Extracted data entries
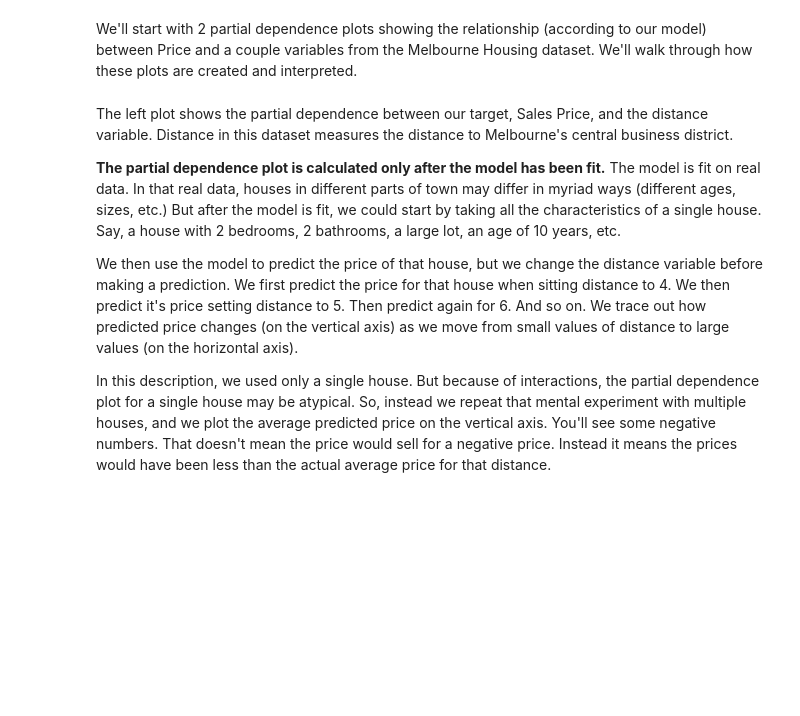
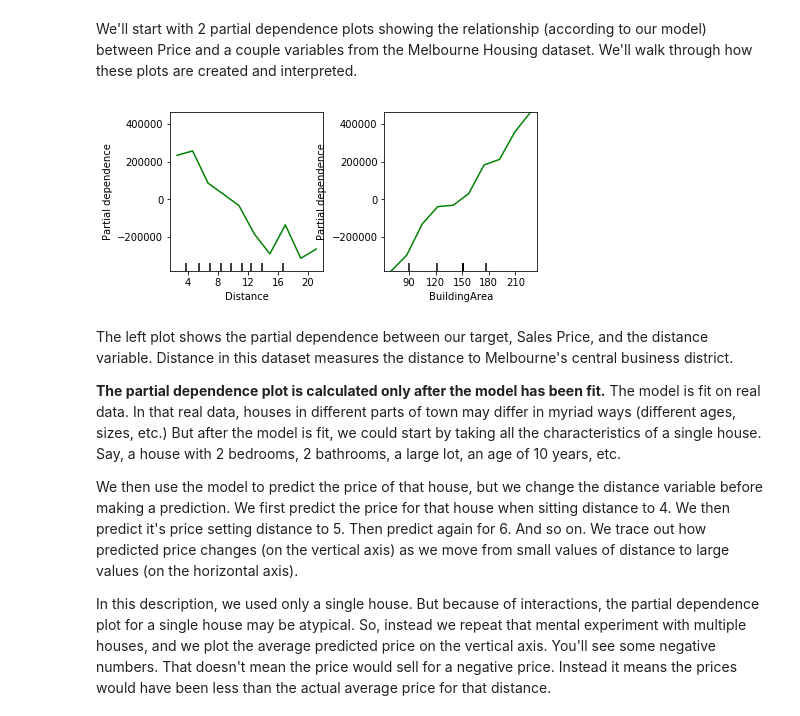
Before and after one commit to falconjs/Archaeopteryx, a Jupyter notebook: Kaggle_Learn_Machine_Learning/24 Partial Dependence Plots.ipynb, the cells around one changed output. Saved outputs shown, nothing was run; the diff lists cells and outputs as text; code cells hidden in the pictures; blank space fills up the shorter version.

```diff
--- a/Kaggle_Learn_Machine_Learning/24 Partial Dependence Plots.ipynb
+++ b/Kaggle_Learn_Machine_Learning/24 Partial Dependence Plots.ipynb
@@ -22,8 +22,32 @@ We'll start with 2 partial dependence plots showing the relationship (according
 # %%
 import pandas as pd
 from sklearn.ensemble import GradientBoostingRegressor, GradientBoostingClassifier
 from sklearn.ensemble.partial_dependence import partial_dependence, plot_partial_dependence
 from sklearn.preprocessing import Imputer
+
+%matplotlib inline
+
+cols_to_use = ['Distance', 'Landsize', 'BuildingArea']
+
+def get_some_data():
+    data = pd.read_csv('../input/melbourne-housing-snapshot/melb_data.csv')
+    y = data.Price
+    X = data[cols_to_use]
+    my_imputer = Imputer()
+    imputed_X = my_imputer.fit_transform(X)
+    return imputed_X, y
+
+
+X, y = get_some_data()
+my_model = GradientBoostingRegressor()
+my_model.fit(X, y)
+my_plots = plot_partial_dependence(my_model,
+                                   features=[0,2],
+                                   X=X,
+                                   feature_names=cols_to_use,
+                                   grid_resolution=10)
+# %% [output]
+[figure, added]
 # %% [markdown]
 The left plot shows the partial dependence between our target, Sales Price, and the distance variable.  Distance in this dataset measures the distance to Melbourne's central business district.
 
```
Also changed, not shown: parts of 6 cells of this notebook, 1 other file.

▶ [Exercise description]: Restate each entry word for word, leaving out any pictures.

▶ [Task output]:
Before and after one commit to falconjs/Archaeopteryx, a Jupyter notebook: Kaggle_Learn_Machine_Learning/24 Partial Dependence Plots.ipynb, the cells around one changed output. Saved outputs shown, nothing was run; the diff lists cells and outputs as text; code cells hidden in the pictures; blank space fills up the shorter version.

```diff
--- a/Kaggle_Learn_Machine_Learning/24 Partial Dependence Plots.ipynb
+++ b/Kaggle_Learn_Machine_Learning/24 Partial Dependence Plots.ipynb
@@ -22,8 +22,32 @@ We'll start with 2 partial dependence plots showing the relationship (according
 # %%
 import pandas as pd
 from sklearn.ensemble import GradientBoostingRegressor, GradientBoostingClassifier
 from sklearn.ensemble.partial_dependence import partial_dependence, plot_partial_dependence
 from sklearn.preprocessing import Imputer
+
+%matplotlib inline
+
+cols_to_use = ['Distance', 'Landsize', 'BuildingArea']
+
+def get_some_data():
+    data = pd.read_csv('../input/melbourne-housing-snapshot/melb_data.csv')
+    y = data.Price
+    X = data[cols_to_use]
+    my_imputer = Imputer()
+    imputed_X = my_imputer.fit_transform(X)
+    return imputed_X, y
+
+
+X, y = get_some_data()
+my_model = GradientBoostingRegressor()
+my_model.fit(X, y)
+my_plots = plot_partial_dependence(my_model,
+                                   features=[0,2],
+                                   X=X,
+                                   feature_names=cols_to_use,
+                                   grid_resolution=10)
+# %% [output]
+[figure, added]
 # %% [markdown]
 The left plot shows the partial dependence between our target, Sales Price, and the distance variable.  Distance in this dataset measures the distance to Melbourne's central business district.
 
```
Also changed, not shown: parts of 6 cells of this notebook, 1 other file.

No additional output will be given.